There were two wonderful articles in the SMH's Good Weekend Magazine of March 17.
The first, by Fiona Harari, entitled "The Here and Now" (click here to read - THE HERE AND NOW) describes the experiences, feelings and thoughts of parents coping with the knowledge that their children have life-limiting illnesses and severe disabilities.
The emotion that shines through this article is love; profound love between parent and child. Not the pointless, futile, desparing and agitated wish that their children had never been born, or that medical science could somehow find some miracle "cure" and save their children's lives, but what Harari describes as "a very spiritual bond. Their love for their child and their child's ability to survive against the odds is their inspiration. It's the thing that keeps them going".
Harari writes of a mother called Yvette Pieri, whose 16-year-old son Adam died five days after she was intervewed for this article, and who told Harari: "I think the love he gives me keeps me going".
Harari goes on to write that Yvette Pieri's response "tells of an extraordinary bond that transcends her son's inability to speak. In families such as Yvette's, where you might expect to see darkness there is also laughter, intense love and a defining sense of proportion... Mostly, what worries parents like Pieri is that their children are in pain. Underlying everything they do - as they battle social and medical services, a lack of transport, frequent isolation and strained finances - is an overwhelming need to keep their sons and daughters as comfortable as they can."
I think many, many parents of children, teenagers and adults with disabilities would identify and agree with that observation.
A palliative care nurse also interviewed for this article said: "The most humbling, spiritual moments of my life have come through my work. We get to see the extraordinary nature of people and the extraordinary power of parental love every day".
Meanwhile, there was another inspiring article by Janet Hawley, entitled "How To Rewire A Brain" (at How To Rewire a Brain) featuring an extensive interview with a Canadian woman called Barbara Arrowsmith-Young who instinctively realised, several decades before the vast majority of doctors and medical scientists, that brain injury and damage can be overcome by intensive brain exercise (otherwise known as "learning").

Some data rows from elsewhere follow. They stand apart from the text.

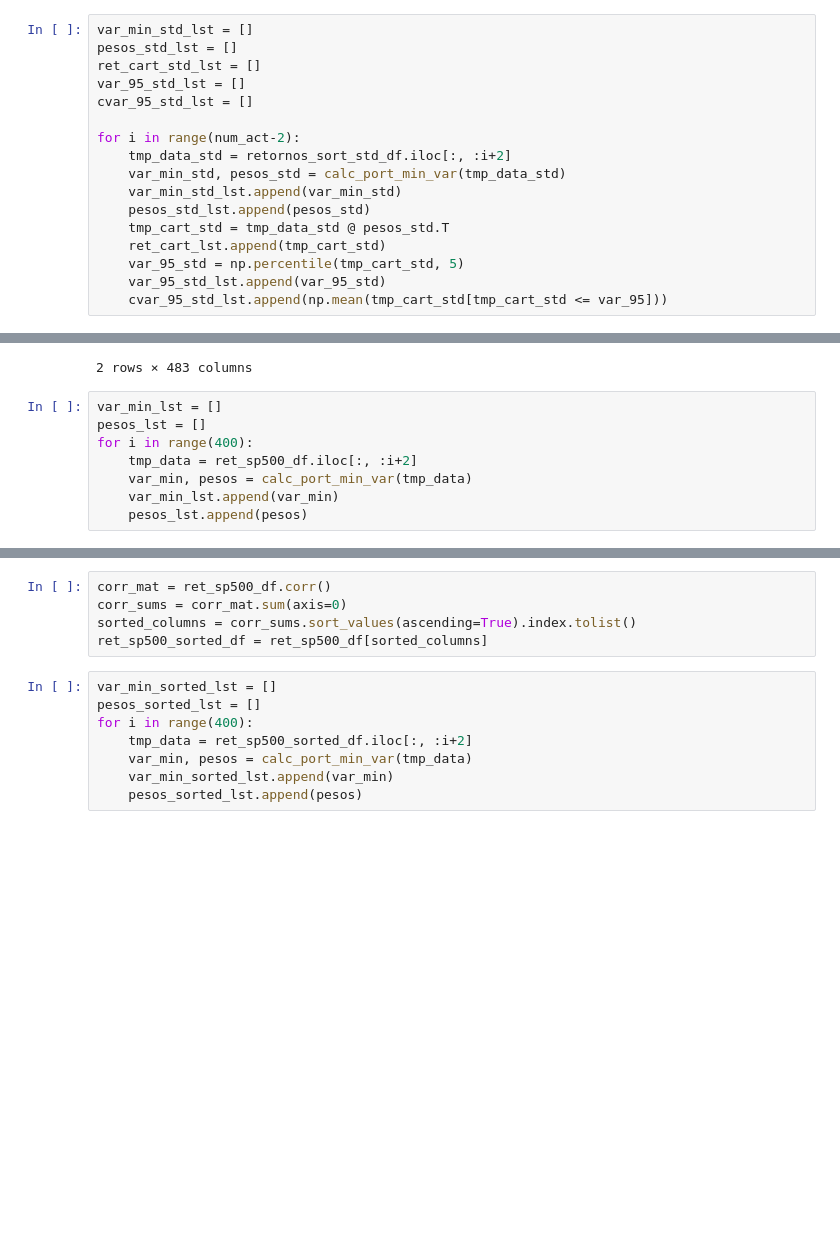
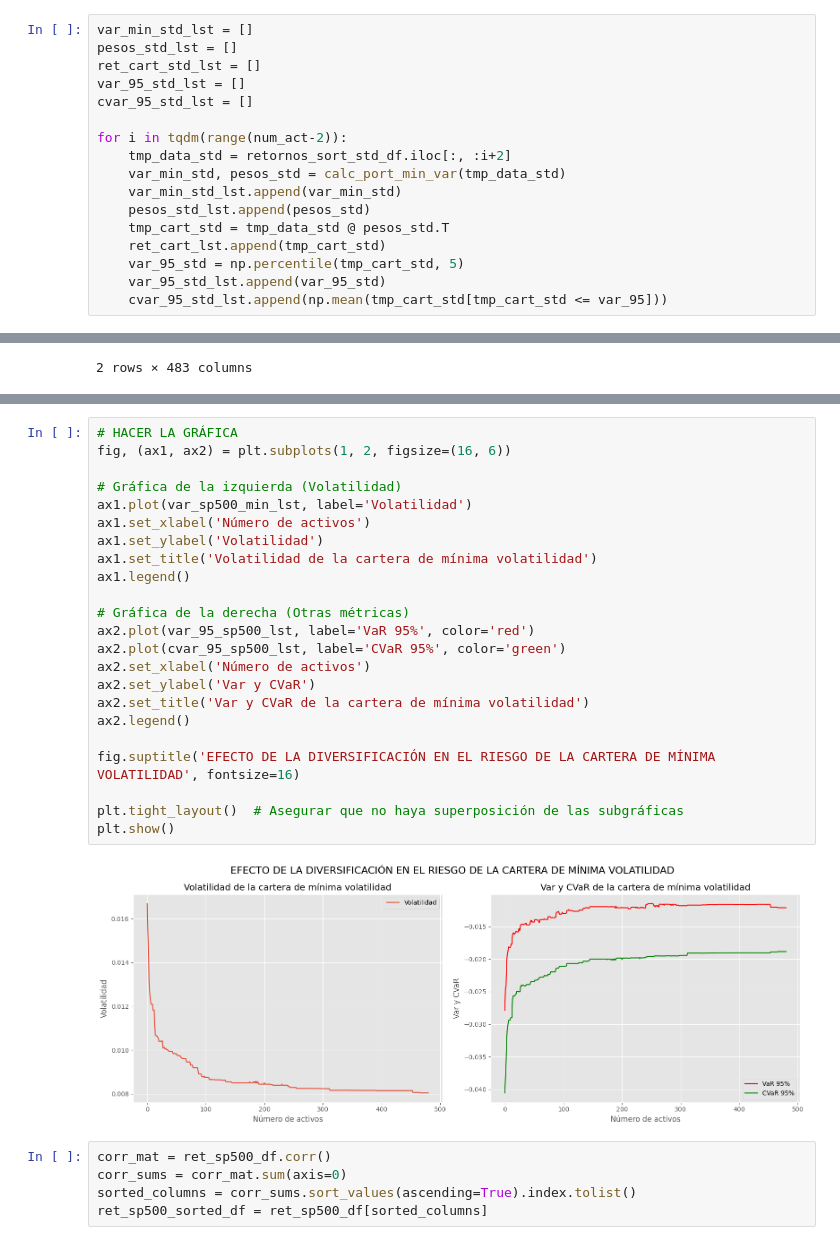
Before and after one commit to alfonso-santos/Python-aplicado-gestion-carteras, a Jupyter notebook: source/analisis-diversificacion.ipynb, the cells around one changed output, grey strips where cells are left out. Cells and saved outputs as stored; diff of their text form; blank space fills up the shorter version.

```diff
--- a/source/analisis-diversificacion.ipynb
+++ b/source/analisis-diversificacion.ipynb
@@ -273,7 +277,7 @@ ret_cart_std_lst = []
 var_95_std_lst = []
 cvar_95_std_lst = []
 
-for i in range(num_act-2):
+for i in tqdm(range(num_act-2)):
     tmp_data_std = retornos_sort_std_df.iloc[:, :i+2]
     var_min_std, pesos_std = calc_port_min_var(tmp_data_std)
     var_min_std_lst.append(var_min_std)
@@ -360,11 +362,3 @@ ret_sp500_df.head(2)  # Mostrar las primeras filas de los retornos logarítmicos
 | 2015-07-07 | 0.010866 | 0.023384 | 0.000673 | -0.002463 | 0.004971 | 0.005539 | 0.009405 | 0.003026 | 0.013672 | 0.001117 | ... | ... |
 | 2015-07-08 | -0.026485 | -0.034012 | -0.021885 | -0.025136 | -0.013214 | -0.007392 | -0.019305 | -0.007364 | -0.010800 | -0.007473 | ... | ... |
 2 rows × 483 columns
-# %%
-var_min_lst = []
-pesos_lst = []
-for i in range(400):
-    tmp_data = ret_sp500_df.iloc[:, :i+2]
-    var_min, pesos = calc_port_min_var(tmp_data)
-    var_min_lst.append(var_min)
-    pesos_lst.append(pesos)
@@ -373,13 +393,30 @@ for i in range(400):
+# %%
+# HACER LA GRÁFICA
+fig, (ax1, ax2) = plt.subplots(1, 2, figsize=(16, 6))
+
+# Gráfica de la izquierda (Volatilidad)
+ax1.plot(var_sp500_min_lst, label='Volatilidad')
+ax1.set_xlabel('Número de activos')
+ax1.set_ylabel('Volatilidad')
+ax1.set_title('Volatilidad de la cartera de mínima volatilidad')
+ax1.legend()
+
+# Gráfica de la derecha (Otras métricas)
+ax2.plot(var_95_sp500_lst, label='VaR 95%', color='red')
+ax2.plot(cvar_95_sp500_lst, label='CVaR 95%', color='green')
+ax2.set_xlabel('Número de activos')
+ax2.set_ylabel('Var y CVaR')
+ax2.set_title('Var y CVaR de la cartera de mínima volatilidad')
+ax2.legend()
+
+fig.suptitle('EFECTO DE LA DIVERSIFICACIÓN EN EL RIESGO DE LA CARTERA DE MÍNIMA VOLATILIDAD', fontsize=16)
+
+plt.tight_layout()  # Asegurar que no haya superposición de las subgráficas
+plt.show()
+# %% [output]
+[figure, added]
 # %%
 corr_mat = ret_sp500_df.corr()
 corr_sums = corr_mat.sum(axis=0)
 sorted_columns = corr_sums.sort_values(ascending=True).index.tolist()
 ret_sp500_sorted_df = ret_sp500_df[sorted_columns]
-# %%
-var_min_sorted_lst = []
-pesos_sorted_lst = []
-for i in range(400):
-    tmp_data = ret_sp500_sorted_df.iloc[:, :i+2]
-    var_min, pesos = calc_port_min_var(tmp_data)
-    var_min_sorted_lst.append(var_min)
-    pesos_sorted_lst.append(pesos)
```
Also changed, not shown: parts of 16 cells of this notebook, 3 other files.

Hawley writes: "Without realising it, Arrowsmith-Young was utilising the principles of neuroplasticity, at the same time that scientists were only beginning experiments in this field. Previously, science had contended that the brain is hardwired at birth. This view of the unchangeable brain has since been overturned by numerous clinical trials that show mental exercise and mental experience can alter its structure."
Yet more evidence that education and learning-based intervention methods like Conductive Education, developed in Hungary around 70 years ago now by a rehab physician, Professor Andras Peto, have been on the right track all along, and that the gloomy, medical-model approach to disabilities of neurological origin like cerebral palsy - resulting in children being written off in effect, strapped into wheelchairs from the age of three or four, surrounded by mechanical aids and offered only token therapy form then on, has been on completely the wrong track.
Funny, isn't it, how so many medical-model, allied health professionals like physios and OTs have thought of themselves for decades as part of the solution, when in actual fact they were part of the problem all along?
Umm, yes, totally hysterical.